Exercise prompt - Read the entries below and pull out each line with the string "java".

[Dataset extract]

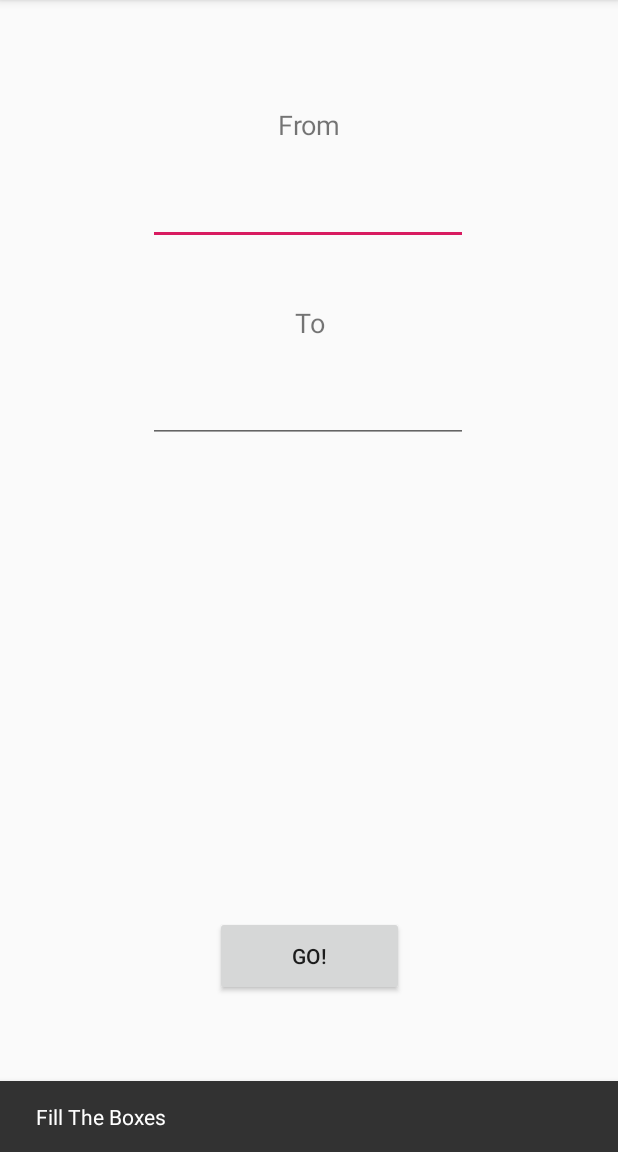
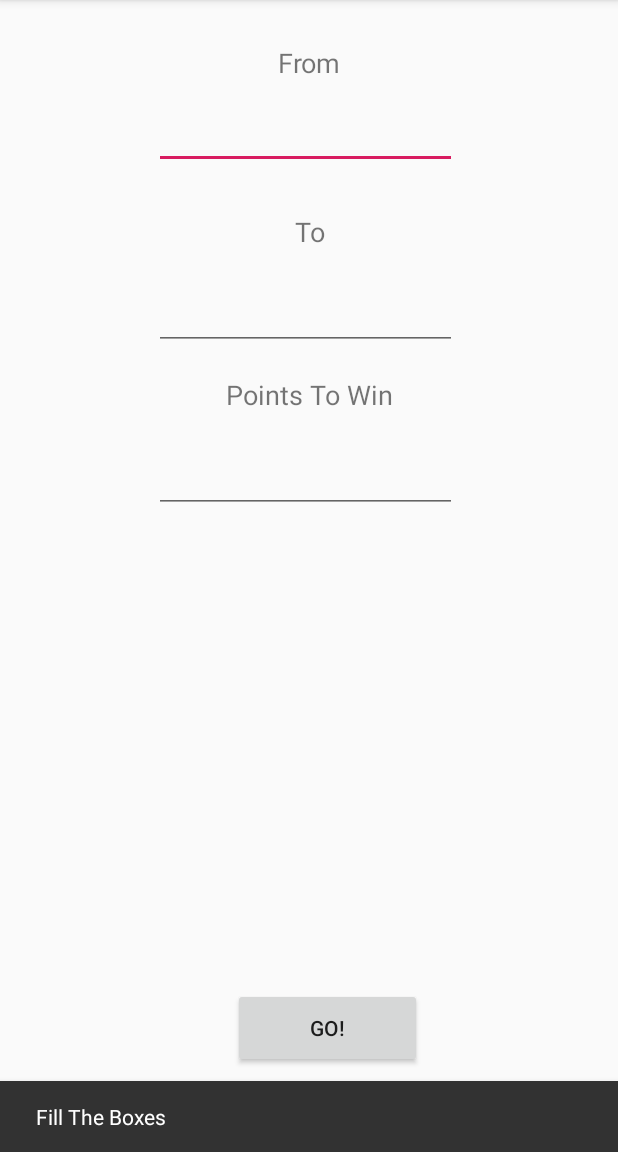
Before and after one commit to hovgrigor/504words, an Android app: the Lesson screen opened directly, with no data from a screen before it, after a tap on "GO!", on a phone screen of 412 x 824 dp, the part 84-1236 px from its top. Run offline under Robolectric (Android 15) with nearby library versions, the phone set to English and light mode, and no system bars; 3 statements that could not run were skipped.

Commit message:
Working version(no design)

```diff
--- a/app/src/main/java/com/example/rustam/a504words/Lesson.java
+++ b/app/src/main/java/com/example/rustam/a504words/Lesson.java
@@ -16,7 +16,9 @@ public class Lesson extends AppCompatActivity {
     private Button go;
     private TextView from;
     private TextView to;
+    private TextView ptw;
     static ArrayList<String> array;
+    static int ptw_n;
 
     @Override
     protected void onCreate(Bundle savedInstanceState) {
@@ -26,7 +28,7 @@ public class Lesson extends AppCompatActivity {
         go = findViewById(R.id.b_go);
         from = findViewById(R.id.t_from);
         to = findViewById(R.id.t_to);
-
+        ptw = findViewById(R.id.ptw);
 
 
         go.setOnClickListener(new View.OnClickListener() {
@@ -34,8 +36,9 @@ public class Lesson extends AppCompatActivity {
             public void onClick(View v) {
                 int n_from = Integer.valueOf(from.getText().toString());
                 int n_to = Integer.valueOf(to.getText().toString());
+                int temp = Integer.valueOf(ptw.getText().toString());
                 System.out.println("From: " + n_from + "   " + "To: " + n_to);
-                if(from.getText().toString().isEmpty() || to.getText().toString().isEmpty()) {
+                if(from.getText().toString().isEmpty() || to.getText().toString().isEmpty()|| ptw.getText().toString().isEmpty()) {
                     Snackbar.make(v, "Fill The Boxes", Snackbar.LENGTH_LONG)
                             .setAction("Action", null).show();
                 }else if(n_from == 0 || n_to == 0){
@@ -47,7 +50,11 @@ public class Lesson extends AppCompatActivity {
                 }else if(n_to < n_from){
                     Snackbar.make(v, "To Should Be Bigger Than From", Snackbar.LENGTH_LONG)
                             .setAction("Action", null).show();
+                }else if(temp <= 0){
+                    Snackbar.make(v, "Points To Win Should Be Bigger Than 0", Snackbar.LENGTH_LONG)
+                            .setAction("Action", null).show();
                 }else {
+                    ptw_n = temp;
                     Intent myIntent = new Intent(Lesson.this, Started.class);
                     array = new ArrayList<>(new Words(n_from, n_to).getwords());
                     startActivity(myIntent);
--- a/app/src/main/java/com/example/rustam/a504words/Started.java
+++ b/app/src/main/java/com/example/rustam/a504words/Started.java
@@ -11,6 +11,7 @@ import android.widget.Button;
 import android.widget.TextView;
 
 import static com.example.rustam.a504words.Lesson.array;
+import static com.example.rustam.a504words.Lesson.ptw_n;
 
 public class Started extends AppCompatActivity {
     private Button start;
@@ -66,7 +67,7 @@ public class Started extends AppCompatActivity {
         f_team.setText(points_t1 + "");
         s_team.setText(points_t2 + "");
 
-        if(points_t1 >= 1){
+        if(points_t1 >= ptw_n){
             new AlertDialog.Builder(this)
                     .setMessage("First Team Wins!!!")
                     .setCancelable(false)
@@ -79,7 +80,7 @@ public class Started extends AppCompatActivity {
                             startActivity(intent);
                         }
                     }).show();
-        }else if(points_t2 >= 30){
+        }else if(points_t2 >= ptw_n){
             new AlertDialog.Builder(this)
                     .setMessage("Second Team Wins!!!")
                     .setCancelable(false)
--- a/app/src/main/res/layout/activity_lesson.xml
+++ b/app/src/main/res/layout/activity_lesson.xml
@@ -12,7 +12,7 @@
         android:layout_height="27dp"
         android:layout_marginStart="128dp"
         android:layout_marginLeft="128dp"
-        android:layout_marginTop="69dp"
+        android:layout_marginTop="28dp"
         android:layout_marginEnd="128dp"
         android:layout_marginRight="128dp"
         android:gravity="center"
@@ -28,7 +28,7 @@
         android:layout_height="27dp"
         android:layout_marginStart="128dp"
         android:layout_marginLeft="128dp"
-        android:layout_marginTop="38dp"
+        android:layout_marginTop="28dp"
         android:layout_marginEnd="128dp"
         android:layout_marginRight="128dp"
         android:gravity="center"
@@ -46,42 +46,82 @@
         android:layout_marginLeft="129dp"
         android:layout_marginEnd="129dp"
         android:layout_marginRight="129dp"
-        android:layout_marginBottom="104dp"
+        android:layout_marginBottom="56dp"
         android:text="Go!"
         app:layout_constraintBottom_toBottomOf="parent"
         app:layout_constraintEnd_toEndOf="parent"
+        app:layout_constraintHorizontal_bias="0.958"
         app:layout_constraintStart_toStartOf="parent" />
 
     <EditText
         android:id="@+id/t_from"
-        android:layout_width="wrap_content"
-        android:layout_height="wrap_content"
+        android:layout_width="202dp"
+        android:layout_height="41dp"
         android:layout_marginStart="84dp"
         android:layout_marginLeft="84dp"
-        android:layout_marginTop="21dp"
+        android:layout_marginTop="16dp"
         android:layout_marginEnd="85dp"
         android:layout_marginRight="85dp"
         android:ems="10"
         android:gravity="center"
         android:inputType="number"
         app:layout_constraintEnd_toEndOf="parent"
+        app:layout_constraintHorizontal_bias="0.454"
         app:layout_constraintStart_toStartOf="parent"
         app:layout_constraintTop_toBottomOf="@+id/textView2" />
 
     <EditText
         android:id="@+id/t_to"
-        android:layout_width="wrap_content"
-        android:layout_height="wrap_content"
+        android:layout_width="202dp"
+        android:layout_height="41dp"
         android:layout_marginStart="84dp"
         android:layout_marginLeft="84dp"
-        android:layout_marginTop="21dp"
+        android:layout_marginTop="24dp"
         android:layout_marginEnd="85dp"
         android:layout_marginRight="85dp"
         android:ems="10"
         android:gravity="center"
         android:inputType="number"
         app:layout_constraintEnd_toEndOf="parent"
+        app:layout_constraintHorizontal_bias="0.454"
         app:layout_constraintStart_toStartOf="parent"
         app:layout_constraintTop_toBottomOf="@+id/textView3" />
 
+    <EditText
+        android:id="@+id/ptw"
+        android:layout_width="202dp"
+        android:layout_height="41dp"
+        android:layout_marginStart="84dp"
+        android:layout_marginLeft="84dp"
+        android:layout_marginTop="24dp"
+        android:layout_marginEnd="85dp"
+        android:layout_marginRight="85dp"
+        android:layout_marginBottom="36dp"
+        android:ems="10"
+        android:gravity="center"
+        android:inputType="number"
+        app:layout_constraintBottom_toTopOf="@+id/b_go"
+        app:layout_constraintEnd_toEndOf="parent"
+        app:layout_constraintHorizontal_bias="0.454"
+        app:layout_constraintStart_toStartOf="parent"
+        app:layout_constraintTop_toBottomOf="@+id/text"
+        app:layout_constraintVertical_bias="0.0" />
+
+    <TextView
+        android:id="@+id/text"
+        android:layout_width="128dp"
+        android:layout_height="27dp"
+        android:layout_marginStart="128dp"
+        android:layout_marginLeft="128dp"
+        android:layout_marginTop="16dp"
+        android:layout_marginEnd="128dp"
+        android:layout_marginRight="128dp"
+        android:gravity="center"
+        android:text="Points To Win"
+        android:textAllCaps="false"
+        android:textSize="18sp"
+        app:layout_constraintEnd_toEndOf="parent"
+        app:layout_constraintStart_toStartOf="parent"
+        app:layout_constraintTop_toBottomOf="@+id/t_to" />
+
 </android.support.constraint.ConstraintLayout>
```
Also changed, not shown: 92 other files.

[/Dataset extract]

Response -
--- a/app/src/main/java/com/example/rustam/a504words/Lesson.java
+++ b/app/src/main/java/com/example/rustam/a504words/Lesson.java
--- a/app/src/main/java/com/example/rustam/a504words/Started.java
+++ b/app/src/main/java/com/example/rustam/a504words/Started.java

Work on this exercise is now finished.